One additional aspect worth explaining is the relationship between smart homes and the Internet. One of the current technological macrotrends is the Internet of Things, or IoT. A smart home can be connected to the Internet. In fact, there are home appliances and devices (air conditioners, for example) that can be connected to a Wi-Fi network so they can be controlled from a mobile phone or tablet. This has advantages, since it simplifies installation by reducing the need for wiring and pre-installations. However, smart homes are not always operated via the Internet. They can also work using their own systems to monitor, control and activate elements in the home.
In summary, a smart home has the following basic characteristics:
- It is sensorized and, therefore, collects data from the environment and on users’ habits (for example, what times of the day the blinds change position).
- The systems are interconnected, which allows for creating related events for different elements in the home (for example, turning on the lights when the blinds are lowered).
- The smart system adapts to how elements are activated in the home as it accumulates user data. In that sense, the house can ‘learn’ and ‘make decisions’ regarding the elements in the home.
- It is easy for users to control the system, including by voice interface.
Needs and User Attitudes Regarding the ‘Smart’ Concept
Interest is growing in the smart concept applied to homes. The most familiar elements which appear often in remodeling or construction projects center on the automation of air conditioning, lighting and adjustable elements like blinds. However, the smart trend can encompass nearly any element or equipment in the home. It can be incorporated into products ranging anywhere from intelligent flowerpots to decorative paintings or lightbulbs connected by Bluetooth. Some examples of smart products for the home are having an impact on the market, which is helping increase awareness and acceptance of the technological concept. Examples include smart thermostats, electronic locks or video door phones connected to cell phones, which can be purchased and installed relatively easily without technical assistance. However, these are independent solutions that are limited to a single product; it is not always possible for those products to interact with the rest of the home.
Despite the emerging offer of smart products on the market, the concept of smart home technology has yet to be fully embraced by users. The prevailing attitude is still a certain skepticism regarding smart home solutions. The reasons holding users back include a lack of awareness of available solutions, the idea that these solutions are expensive, and the difficulty of finding qualified professionals to provide advice and help with installation.

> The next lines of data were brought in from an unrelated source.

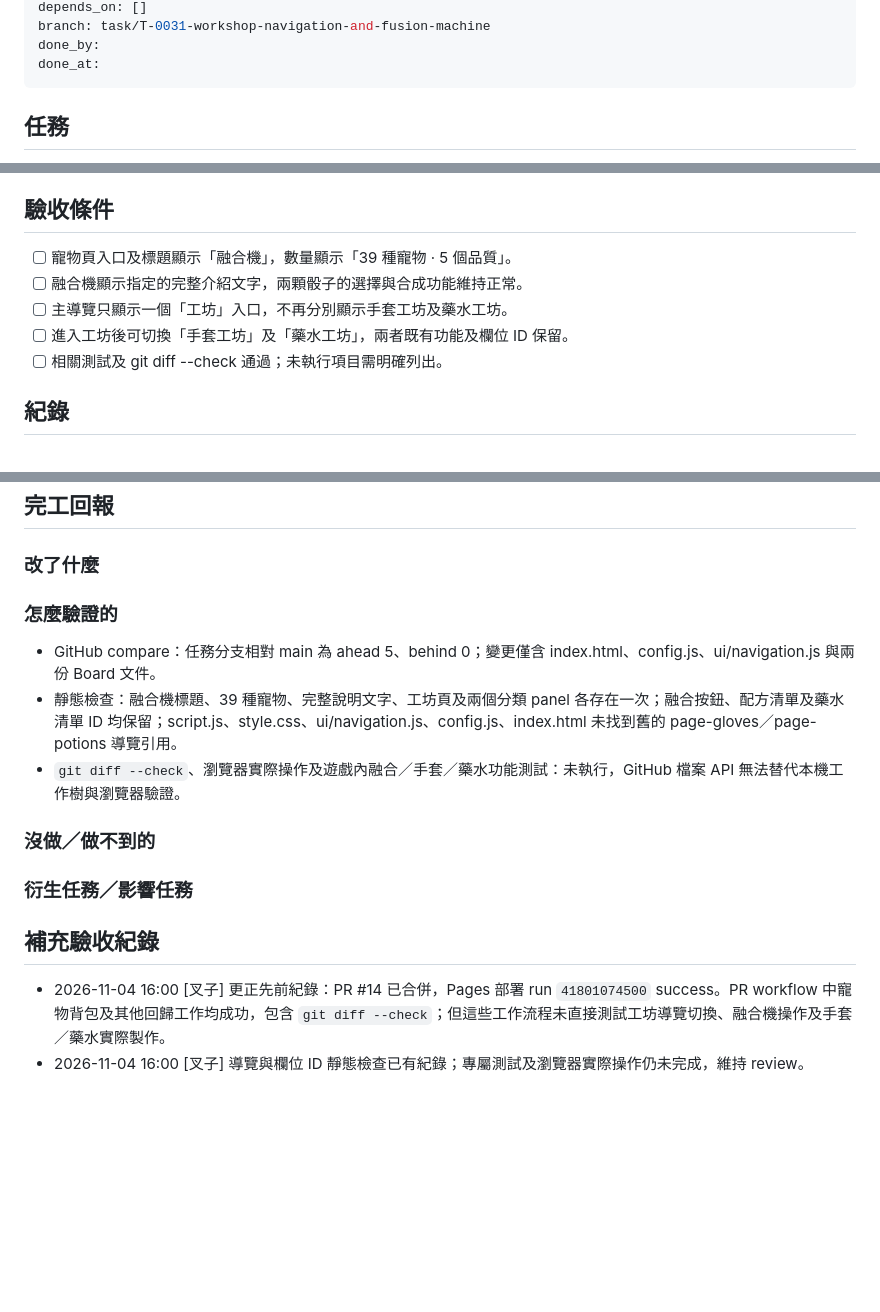
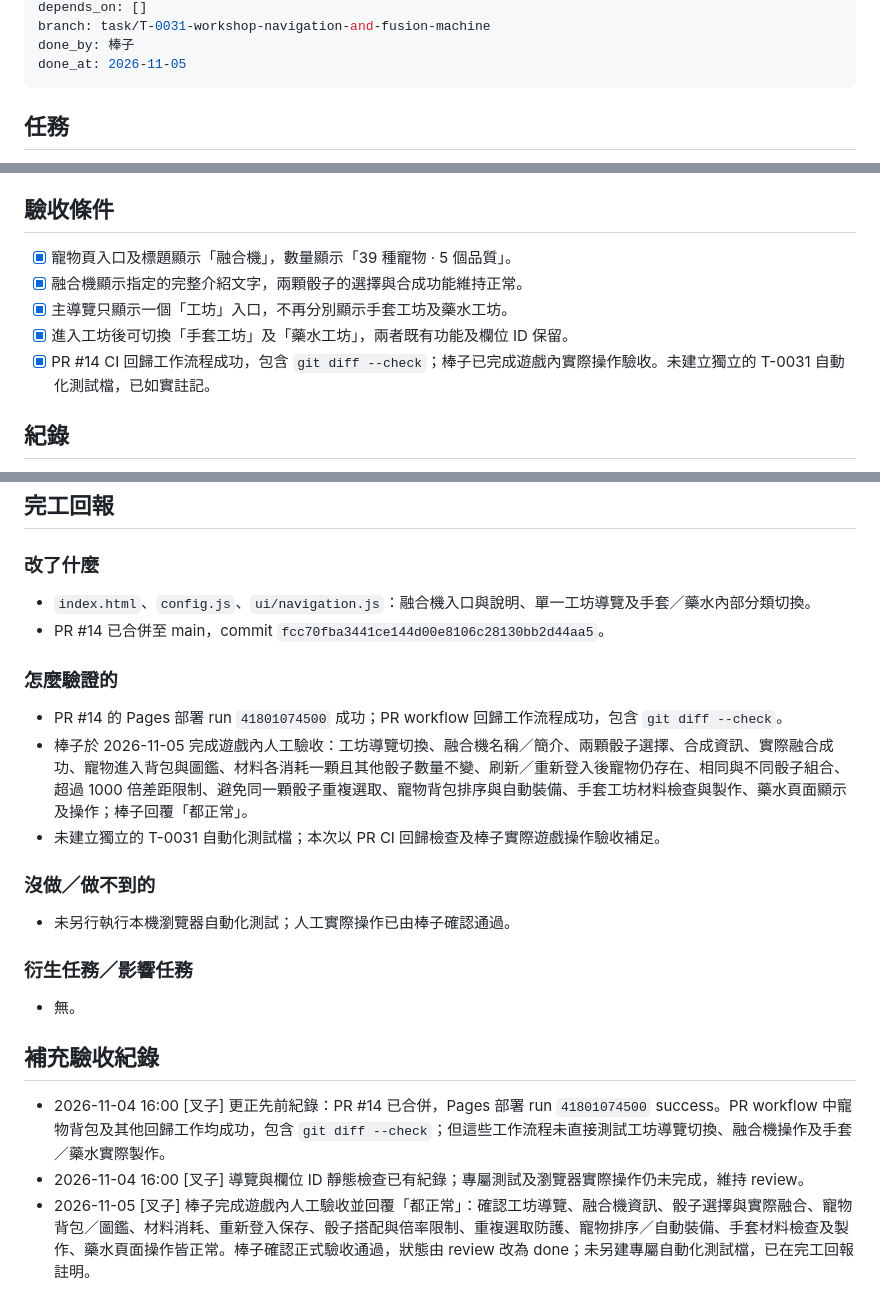
Before and after one commit to hermes0403/dice-realm-rng, a Markdown page: board/T-0031-workshop-navigation-and-fusion-machine.md, 3 parts joined by grey strips. Rendered like a GitHub page; blank space fills up the shorter version.

Commit message:
docs(board): complete T-0031 acceptance

```diff
--- a/board/T-0031-workshop-navigation-and-fusion-machine.md
+++ b/board/T-0031-workshop-navigation-and-fusion-machine.md
@@ -13,7 +13,7 @@ updated: 2026-11-04
 depends_on: []
 branch: task/T-0031-workshop-navigation-and-fusion-machine
-done_by:
-done_at:
+done_by: 棒子
+done_at: 2026-11-05
 ---
 
 ## 任務
@@ -30,11 +30,11 @@ done_at:
 
 ## 驗收條件
 
-- [ ] 寵物頁入口及標題顯示「融合機」，數量顯示「39 種寵物 · 5 個品質」。
-- [ ] 融合機顯示指定的完整介紹文字，兩顆骰子的選擇與合成功能維持正常。
-- [ ] 主導覽只顯示一個「工坊」入口，不再分別顯示手套工坊及藥水工坊。
-- [ ] 進入工坊後可切換「手套工坊」及「藥水工坊」，兩者既有功能及欄位 ID 保留。
-- [ ] 相關測試及 git diff --check 通過；未執行項目需明確列出。
+- [x] 寵物頁入口及標題顯示「融合機」，數量顯示「39 種寵物 · 5 個品質」。
+- [x] 融合機顯示指定的完整介紹文字，兩顆骰子的選擇與合成功能維持正常。
+- [x] 主導覽只顯示一個「工坊」入口，不再分別顯示手套工坊及藥水工坊。
+- [x] 進入工坊後可切換「手套工坊」及「藥水工坊」，兩者既有功能及欄位 ID 保留。
+- [x] PR #14 CI 回歸工作流程成功，包含 `git diff --check`；棒子已完成遊戲內實際操作驗收。未建立獨立的 T-0031 自動化測試檔，已如實註記。
 
 ## 紀錄
 
@@ -49,18 +49,26 @@ done_at:
 
 ### 改了什麼
 
+- `index.html`、`config.js`、`ui/navigation.js`：融合機入口與說明、單一工坊導覽及手套／藥水內部分類切換。
+- PR #14 已合併至 main，commit `fcc70fba3441ce144d00e8106c28130bb2d44aa5`。
+
 ### 怎麼驗證的
 
-- GitHub compare：任務分支相對 main 為 ahead 5、behind 0；變更僅含 index.html、config.js、ui/navigation.js 與兩份 Board 文件。
-- 靜態檢查：融合機標題、39 種寵物、完整說明文字、工坊頁及兩個分類 panel 各存在一次；融合按鈕、配方清單及藥水清單 ID 均保留；script.js、style.css、ui/navigation.js、config.js、index.html 未找到舊的 page-gloves／page-potions 導覽引用。
-- `git diff --check`、瀏覽器實際操作及遊戲內融合／手套／藥水功能測試：未執行，GitHub 檔案 API 無法替代本機工作樹與瀏覽器驗證。
+- PR #14 的 Pages 部署 run `41801074500` 成功；PR workflow 回歸工作流程成功，包含 `git diff --check`。
+- 棒子於 2026-11-05 完成遊戲內人工驗收：工坊導覽切換、融合機名稱／簡介、兩顆骰子選擇、合成資訊、實際融合成功、寵物進入背包與圖鑑、材料各消耗一顆且其他骰子數量不變、刷新／重新登入後寵物仍存在、相同與不同骰子組合、超過 1000 倍差距限制、避免同一顆骰子重複選取、寵物背包排序與自動裝備、手套工坊材料檢查與製作、藥水頁面顯示及操作；棒子回覆「都正常」。
+- 未建立獨立的 T-0031 自動化測試檔；本次以 PR CI 回歸檢查及棒子實際遊戲操作驗收補足。
 
 ### 沒做／做不到的
 
+- 未另行執行本機瀏覽器自動化測試；人工實際操作已由棒子確認通過。
+
 ### 衍生任務／影響任務
+
+- 無。
 
 
 ## 補充驗收紀錄
 
 - 2026-11-04 16:00 [叉子] 更正先前紀錄：PR #14 已合併，Pages 部署 run `41801074500` success。PR workflow 中寵物背包及其他回歸工作均成功，包含 `git diff --check`；但這些工作流程未直接測試工坊導覽切換、融合機操作及手套／藥水實際製作。
 - 2026-11-04 16:00 [叉子] 導覽與欄位 ID 靜態檢查已有紀錄；專屬測試及瀏覽器實際操作仍未完成，維持 review。
+- 2026-11-05 [叉子] 棒子完成遊戲內人工驗收並回覆「都正常」：確認工坊導覽、融合機資訊、骰子選擇與實際融合、寵物背包／圖鑑、材料消耗、重新登入保存、骰子搭配與倍率限制、重複選取防護、寵物排序／自動裝備、手套材料檢查及製作、藥水頁面操作皆正常。棒子確認正式驗收通過，狀態由 review 改為 done；未另建專屬自動化測試檔，已在完工回報註明。
```
Also changed, not shown: other parts of board/T-0031-workshop-navigation-and-fusion-machine.md (+2 -2 lines).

Other obstacles have to do with privacy concerns regarding the digital data generated by the user or misgivings about excessive electromagnetic pollution in the home.
However, despite the most common objections, there are also a number of needs that are driving the demand for smart home solutions:
- Leisure and multimedia connections between devices (for example, voice assistants that are connected to the Internet).
- Safety and accident prevention.
- Energy efficiency, consumption control and the tendency to self-supply energy, especially in central Europe.
- Concern for environmental health in the home, which is driving a new generation of protective products such as air purifiers, antibacterial coatings, etc.